Gary joined Essex Police in 1990 and subsequently worked at Colchester, Mersea and Tiptree. In 1999 he transferred to the Road Policing Unit, serving at both Chelmsford and Stanway. He left a wife, Tina, and two daughters, aged 7 and 2.
The February 2002 edition of Essex Police's own newspaper, 'The Law' carried the following report of Gary's funeral which was held at St Albright's Parish Church, Stanway on 25th January 2002;
Honour guard for dedicated officer
by Peter Laurie
The bond of comradeship which unites police officers is never stronger than at times of adver-sity.
This enduring spirit manifest-ed itself in words and deeds as a human chain of comfort to the family of Pc Gary Veal as he was taken to his final resting place.
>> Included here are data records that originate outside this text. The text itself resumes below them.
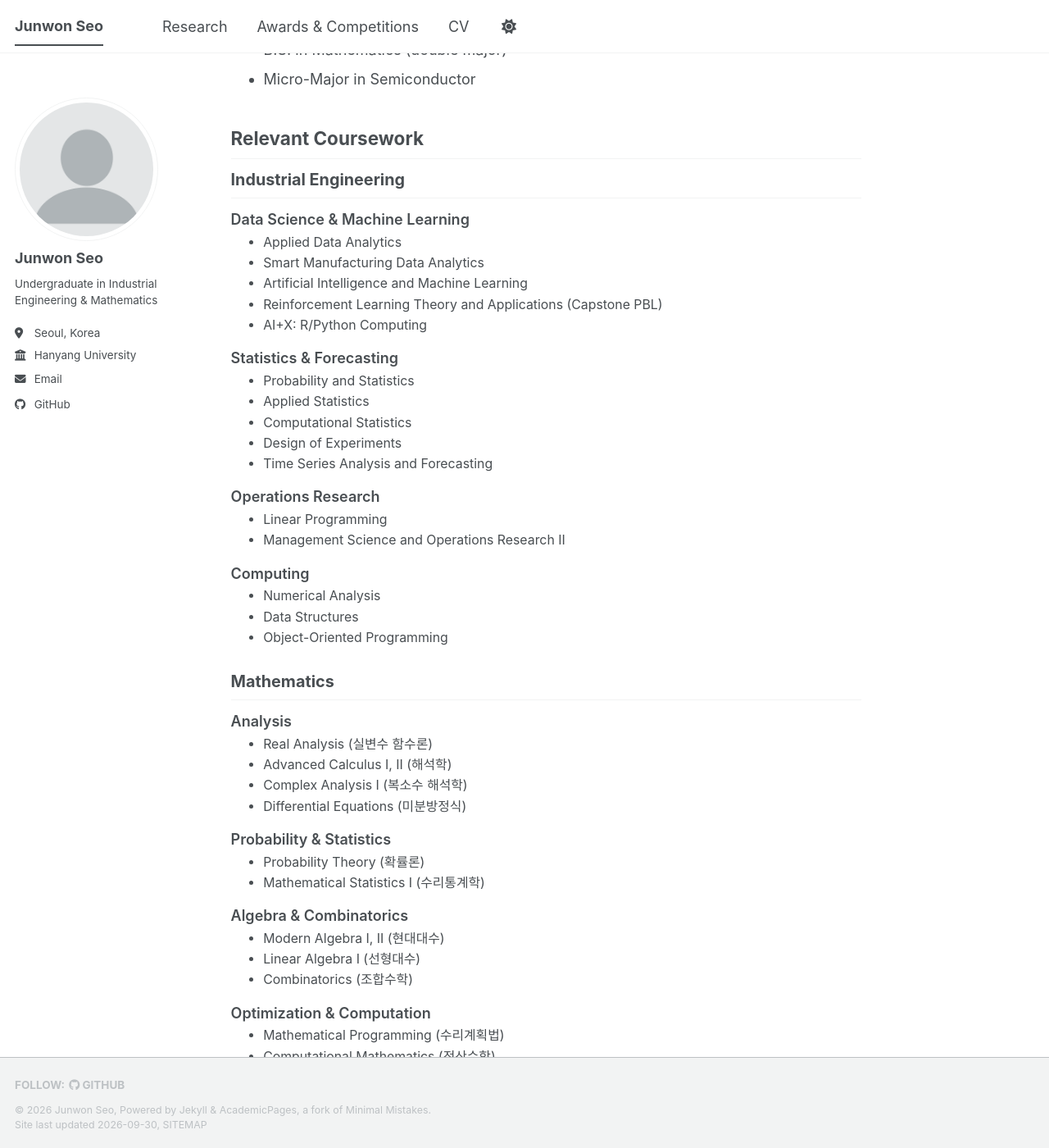
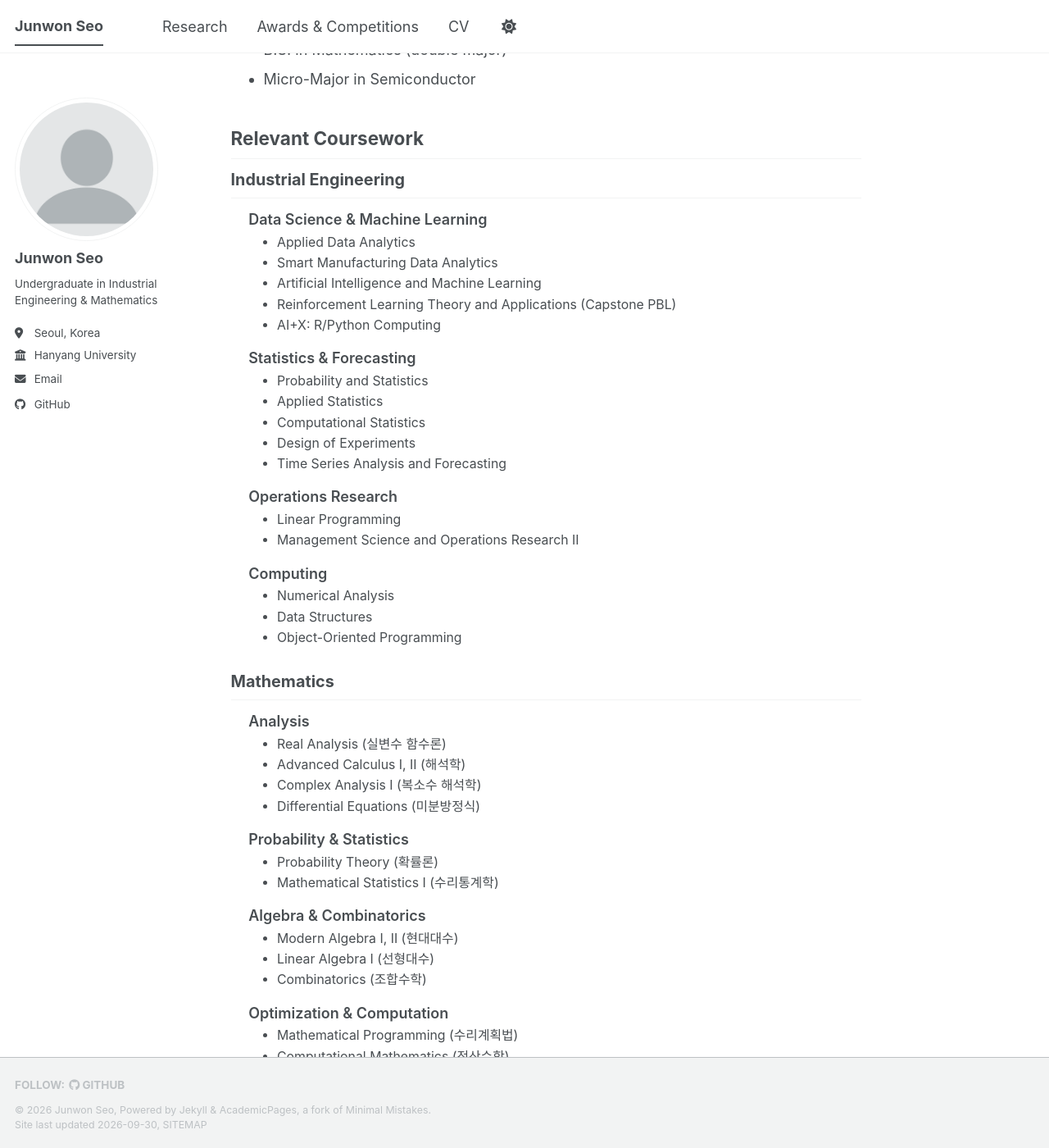
Before and after one commit to galashow3/galashow3.github.io, a Jekyll site: the page built from _pages/about.md, in a window 1280 px wide and 1400 px high, scrolled down 680 px. Shown: the whole window at 82% size. Built offline with Jekyll 4.4.1, drawn with Linux system fonts in a browser that asks for light colours; a style sheet for code colours, icons or effects is not loaded.

Commit message:
Coursework: indent fields and courses, add small italic course descriptions (cw-desc)
Co-Authored-By: Claude Opus 5.5 <noreply@anthropic.com>
Claude-Session: https://claude.ai/code/session_01R7HUdYsjbuw5W7w4jBmyH5

```diff
--- a/_pages/about.md
+++ b/_pages/about.md
@@ -29,6 +29,7 @@ Relevant Coursework
 ------
 
 <div class="coursework">
+  <!-- 과목 설명 쓰는 법: <li>과목 이름<span class="cw-desc">배운 내용</span></li> -->
   <div class="cw-major">Industrial Engineering</div>
   <div class="cw-row">
     <div class="cw-field">Data Science &amp; Machine Learning</div>
--- a/assets/css/main.scss
+++ b/assets/css/main.scss
@@ -38,7 +38,9 @@
     "layout/json_cv"
 ;
 /* Relevant coursework on the About page.
-   Hierarchy: major (largest, bold, underlined) > field (medium, semibold) > courses (smallest, indented bullets) */
+   Hierarchy: major (largest, bold, underlined) > field (indented, semibold)
+   > course (indented bullets) > what I learned (small italic, indented under the course).
+   To add a description: <li>Course name<span class="cw-desc">What I learned</span></li> */
 .coursework { margin: 0.4em 0 1.8em; }
 .coursework .cw-major {
   font-size: 1.1em;
@@ -48,7 +50,10 @@
   border-bottom: 1px solid var(--global-border-color);
 }
 .coursework .cw-major:first-child { margin-top: 0.4em; }
-.coursework .cw-row { margin: 0 0 0.8em 0; }
+.coursework .cw-row {
+  margin: 0 0 0.8em 0;
+  padding-left: 1.2em;            /* field sits under the major */
+}
 .coursework .cw-field {
   font-size: 1em;
   font-weight: 600;
@@ -57,10 +62,24 @@
 .coursework ul.cw-courses {
   font-size: 0.88em;
   margin: 0;
-  padding-left: 2.5em;   /* bullets line up with the Education list */
+  padding-left: 2.2em;            /* courses sit under the field */
   list-style: disc;
 }
 .coursework ul.cw-courses li {
   line-height: 1.5;
   margin: 0.1em 0;
 }
+.coursework .cw-desc {
+  display: block;
+  font-size: 0.85em;
+  font-style: italic;
+  line-height: 1.45;
+  opacity: 0.75;
+  padding-left: 1.1em;            /* description sits under the course */
+  margin: 0.05em 0 0.35em;
+}
+@media (max-width: 600px) {
+  .coursework .cw-row { padding-left: 0.6em; }
+  .coursework ul.cw-courses { padding-left: 1.6em; }
+  .coursework .cw-desc { padding-left: 0.6em; }
+}
```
An honour guard of 90 officers of all ranks, including Chief Constable David Stevens, stood reverently outside St Albright's Parish Church, Stanway, to console his loved ones with the reassurance that they were not alone in their grief.
It was a morning of solemnity, under a grey sky and a drizzle which began to descend shortly before the funeral service began. But it was also an occasion that will be remembered fondly for its tributes to a dedicated, popular officer and a beloved husband, father, brother and son, who was fatally injured on duty at the age of 36 while dealing with a broken-down vehicle on the A12 Colchester by-pass.
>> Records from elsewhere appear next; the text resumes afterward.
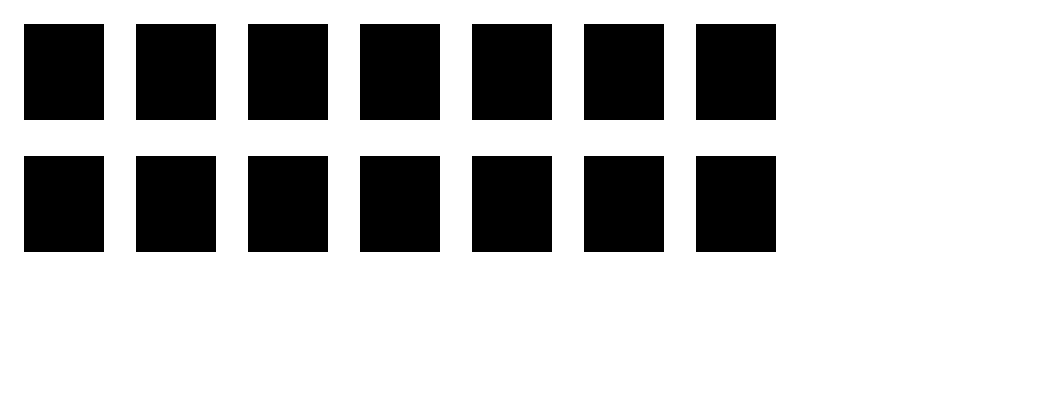
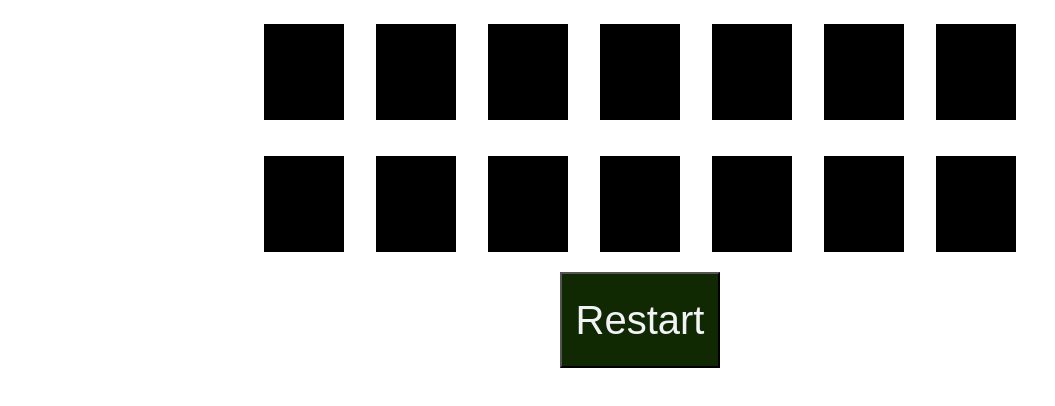
Before and after one commit to vmdalal47/Memory-Game, a plain HTML site: page index.html in a window 1280 px wide. Shown: the whole page, without its empty margins (0-1055 px from the left). Drawn offline with Linux system fonts and the light colour scheme.

Commit message:
add submit button and style black boxes

```diff
--- a/app.js
+++ b/app.js
@@ -7,6 +7,8 @@ const image_locations = [
     "memory_game_images/michelle_bowman.jpg",
     "memory_game_images/philip_jefferson.jpg"
 ]
+
+const submit_button = document.querySelector("input[type='submit']");
 
 const image_container = document.getElementById("image-container");
 const number_of_images = image_locations.length;
--- a/index.html
+++ b/index.html
@@ -9,6 +9,9 @@
     <body>
         <main>
             <div id="image-container"></div>
+            <form>
+                <input type="submit" value="Restart">
+            </form>
         </main>
     </body>
     <script src="app.js"></script>
--- a/styles.css
+++ b/styles.css
@@ -8,3 +8,21 @@
     margin: 1rem;
     display: inline-flex;
 }
+
+input {
+    margin: 0 auto;
+    display: block;
+    background-color: rgb(16, 41, 2);
+    color: rgb(241, 243, 246);
+    width: 10rem;
+    height: 6rem;
+    font-size: 2.5rem;
+}
+
+input:hover, .black-box:hover {
+    cursor: pointer;
+}
+
+#image-container {
+    text-align: center;
+}
```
There was a mark of neighbourly respect in the form of a Suffolk Constabulary motorcycle escort for the cortege. The coffin was carried by six of Gary's colleagues from the Road Policing Units at Bocking, Chelmsford, and Stanway. A congregation approaching 300 assembled in the church beside his widow, Tina, and daughters Chloe and Lucy, aged seven and two, with mourners standing in the aisle and over-flowing into the porch. Among them was retired Assistant Chief Constable Geoffrey Markham.
They heard Pc Jules Lawrence recounting his fond memories of the colleague he lost, remember-ing him as a true gentleman and a dedicated, enthusiastic officer who thought of others before himself. The anecdotes ranged from the banter familiar among people doing a difficult, sometimes dangerous, job to the care beyond the call of duty which Gary showed in helping others to come to terms with tragedy. He told how he had knelt beside the daughter of a woman killed in a road crash as he brought her the agonising news and quoted from the letter of appreciation she wrote in response to the care she had received.
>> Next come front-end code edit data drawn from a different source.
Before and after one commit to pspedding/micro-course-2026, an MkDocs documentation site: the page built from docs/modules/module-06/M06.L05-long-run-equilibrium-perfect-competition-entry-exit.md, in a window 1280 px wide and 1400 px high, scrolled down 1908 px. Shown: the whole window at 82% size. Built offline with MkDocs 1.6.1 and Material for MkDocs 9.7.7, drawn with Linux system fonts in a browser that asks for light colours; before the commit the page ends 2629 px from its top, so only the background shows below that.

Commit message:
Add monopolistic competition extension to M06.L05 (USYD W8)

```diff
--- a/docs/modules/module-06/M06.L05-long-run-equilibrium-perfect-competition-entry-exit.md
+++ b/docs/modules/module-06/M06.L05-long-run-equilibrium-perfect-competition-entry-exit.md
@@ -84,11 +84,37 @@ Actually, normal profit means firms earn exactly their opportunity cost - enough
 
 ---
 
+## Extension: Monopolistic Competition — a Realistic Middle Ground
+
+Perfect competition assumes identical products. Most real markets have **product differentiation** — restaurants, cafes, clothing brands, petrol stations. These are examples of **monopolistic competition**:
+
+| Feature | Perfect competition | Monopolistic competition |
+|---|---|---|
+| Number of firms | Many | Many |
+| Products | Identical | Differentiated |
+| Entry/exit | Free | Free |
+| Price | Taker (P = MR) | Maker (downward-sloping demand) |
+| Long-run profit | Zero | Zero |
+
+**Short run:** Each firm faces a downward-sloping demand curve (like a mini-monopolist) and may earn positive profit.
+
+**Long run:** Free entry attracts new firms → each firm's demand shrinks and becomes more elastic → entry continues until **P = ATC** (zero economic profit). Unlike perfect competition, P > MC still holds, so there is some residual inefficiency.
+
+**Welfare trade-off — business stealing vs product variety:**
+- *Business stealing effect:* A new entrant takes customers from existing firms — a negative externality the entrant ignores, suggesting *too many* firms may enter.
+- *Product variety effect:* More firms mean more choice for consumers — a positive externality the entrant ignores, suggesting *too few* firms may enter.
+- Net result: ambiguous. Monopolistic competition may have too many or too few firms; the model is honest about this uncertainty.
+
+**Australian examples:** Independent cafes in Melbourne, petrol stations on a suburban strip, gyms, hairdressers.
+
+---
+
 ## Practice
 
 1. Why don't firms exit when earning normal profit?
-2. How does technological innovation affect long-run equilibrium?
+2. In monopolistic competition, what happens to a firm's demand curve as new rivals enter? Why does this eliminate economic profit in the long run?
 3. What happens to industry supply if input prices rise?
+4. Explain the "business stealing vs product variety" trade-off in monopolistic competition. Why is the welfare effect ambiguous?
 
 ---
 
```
The lesson was read by Pc Andy Fitch and the Last Post was sounded at the graveside by Pc Kelvin Westall. In keeping with Gary's love of hill walking and his desire to help others, his family requested that donations in his memory should go to the Outward Bound Trust, to provide opportunities for deprived young people. The pain of his loss - like that of Pc Rod Daniels on the A12 at Kelvedon last February - was the sharper for its suddenness. But his family were offered solace in the words of the rector, the Rev Henry Heath, who asked the mourners not to be sad, saying: "He is beginning a new life, beyond our experience and understanding, where he will now have discovered the true love of God." Gary Veal will be remembered with affection by many.